U.S. Senator Gary Peters (MI) today applauded unanimous passage in the Senate of the Protecting Our Infrastructure of Pipelines and Enhancing Safety (PIPES) Act to improve pipeline safety and oversight.
Peters introduced the Senate version of the bipartisan legislation with Senators Deb Fischer (R-NE), Cory Booker (D-NJ) and Steve Daines (R-MT). The legislation unanimously passed the House of Representatives last week and now heads to the President’s desk to be signed into law.
“The Great Lakes play a central role in our state’s economy, environment, and way of life,” said Senator Peters, member of the Great Lakes Task Force. “We must ensure that the proper safety and oversight is in place to keep our people safe and our natural resources protected. I’m very pleased that this bill is on its way to the President’s desk to be signed into law and help safeguard against the catastrophic consequences of an oil spill in our precious waterways.”
The PIPES Act includes several provisions and elements authored by Peters that will help ensure the Great Lakes and other water resources in Michigan and across the country are protected from the threat of pipeline spills:
- Great Lakes are designated as a high consequence area. The PIPES Act designates the Great Lakes as an Unusually Sensitive Area, making pipelines in the Great Lakes subject to higher standards for operating safely. The bill also adds coastal beaches and marine coastal waters as areas that should be considered when making an “Unusually Sensitive” determination.
- Improves oil spill response plans to address ice cover. The bill requires PHMSA and pipeline operators to prepare response plans that address cleanup of an oil spill affecting waters or shorelines partially or entirely covered by ice. In recent winters, maximum ice coverage in the Great Lakes has been well above normal levels. The Coast Guard has stated it does not have the technology or capacity for worst-case discharge cleanup under solid ice, and that its response activities are not adequate in ice-choked waters.

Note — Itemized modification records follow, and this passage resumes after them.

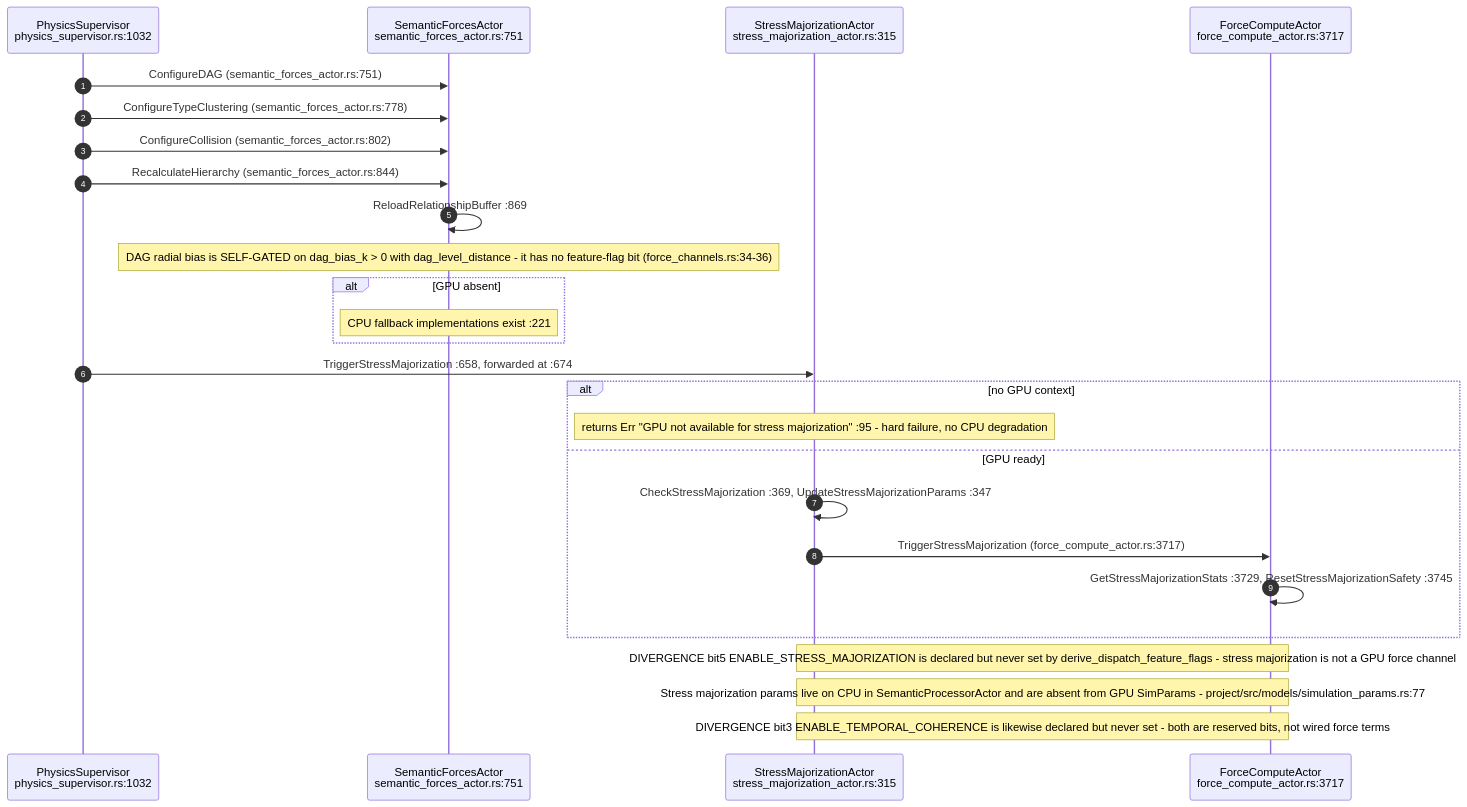
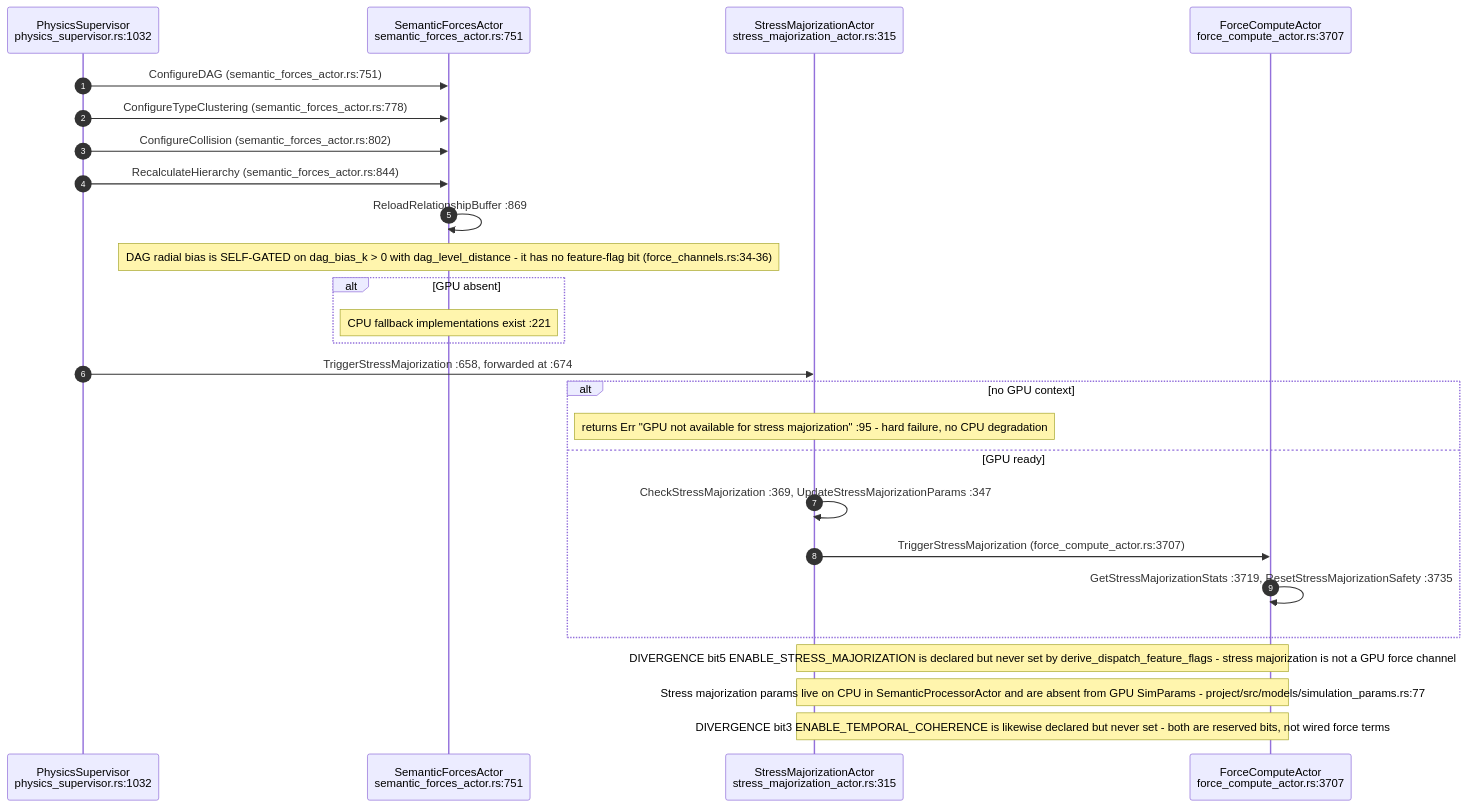
Before and after one commit to DreamLab-AI/VisionFlow: the sixth of 8 diagrams in docs/diagrams/visionclaw/11-physics-step-and-force-channels.md, drawn with Mermaid. The commit also changed other lines of this file and 31 other files, not shown here.

````diff
--- a/docs/diagrams/visionclaw/11-physics-step-and-force-channels.md
+++ b/docs/diagrams/visionclaw/11-physics-step-and-force-channels.md
@@ -215,29 +215,29 @@
 ```mermaid
 sequenceDiagram
     autonumber
     participant PS as PhysicsSupervisor<br/>physics_supervisor.rs:1032
     participant SFA as SemanticForcesActor<br/>semantic_forces_actor.rs:751
     participant SMA as StressMajorizationActor<br/>stress_majorization_actor.rs:315
-    participant FCA as ForceComputeActor<br/>force_compute_actor.rs:3717
+    participant FCA as ForceComputeActor<br/>force_compute_actor.rs:3707
 
     PS->>SFA: ConfigureDAG (semantic_forces_actor.rs:751)
     PS->>SFA: ConfigureTypeClustering (semantic_forces_actor.rs:778)
     PS->>SFA: ConfigureCollision (semantic_forces_actor.rs:802)
     PS->>SFA: RecalculateHierarchy (semantic_forces_actor.rs:844)
     SFA->>SFA: ReloadRelationshipBuffer :869
     Note over SFA: DAG radial bias is SELF-GATED on dag_bias_k > 0 with dag_level_distance - it has no feature-flag bit (force_channels.rs:34-36)
     alt GPU absent
         Note over SFA: CPU fallback implementations exist :221
     end
     PS->>SMA: TriggerStressMajorization :658, forwarded at :674
     alt no GPU context
         Note over SMA: returns Err "GPU not available for stress majorization" :95 - hard failure, no CPU degradation
     else GPU ready
         SMA->>SMA: CheckStressMajorization :369, UpdateStressMajorizationParams :347
-        SMA->>FCA: TriggerStressMajorization (force_compute_actor.rs:3717)
-        FCA->>FCA: GetStressMajorizationStats :3729, ResetStressMajorizationSafety :3745
+        SMA->>FCA: TriggerStressMajorization (force_compute_actor.rs:3707)
+        FCA->>FCA: GetStressMajorizationStats :3719, ResetStressMajorizationSafety :3735
     end
     Note over SMA,FCA: DIVERGENCE bit5 ENABLE_STRESS_MAJORIZATION is declared but never set by derive_dispatch_feature_flags - stress majorization is not a GPU force channel
     Note over SMA,FCA: Stress majorization params live on CPU in SemanticProcessorActor and are absent from GPU SimParams - project/src/models/simulation_params.rs:77
     Note over SMA,FCA: DIVERGENCE bit3 ENABLE_TEMPORAL_COHERENCE is likewise declared but never set - both are reserved bits, not wired force terms
 ```
````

- Requires critical reviews of pipeline age and integrity. The legislation requires Government Accountability Office (GAO) reports on pipeline integrity management of natural gas and hazardous liquid pipelines, and a review of the risks posed by age, condition, materials and construction of a pipeline. These reports will help State and Federal regulators conduct better oversight of pipelines and recommend changes to ensure that pipelines are operating safely and securely. Many elements were based on provisions from the PIPS Act introduced by Peters and Stabenow earlier this year.
The legislation, which was approved by the Senate Commerce, Science and Transportation Committee in December, reauthorizes PHMSA through 2019 and increases the authorized funding levels by 2% annually to support critical safety and oversight activities. The bill also establishes emergency order authority so that PHMSA can take action to ensure safety when pipelines pose an imminent threat.
The legislation includes additional measures to improve the storage of hazardous materials, including directing the Department of Transportation to issue minimum safety standards for the operation and integrity management of underground natural gas storage facilities and a provision to promote mapping technology to help prevent accidental pipeline damage during underground excavations.
It also includes a research and development section that encourages collaboration on research, development and technology between federal agencies, public stakeholders and industry leaders.
Senator Peters has been a strong supporter of enhancing pipeline safety to protect the Great Lakes.
This year, Congress passed and the President signed into law the Coast Guard Authorization Act, which contained a provision from Senator Peters that would require the Coast Guard to work with partner agencies including the National Oceanic and Atmospheric Administration (NOAA) to conduct an assessment on the effectiveness of oil spill response activities in the Great Lakes.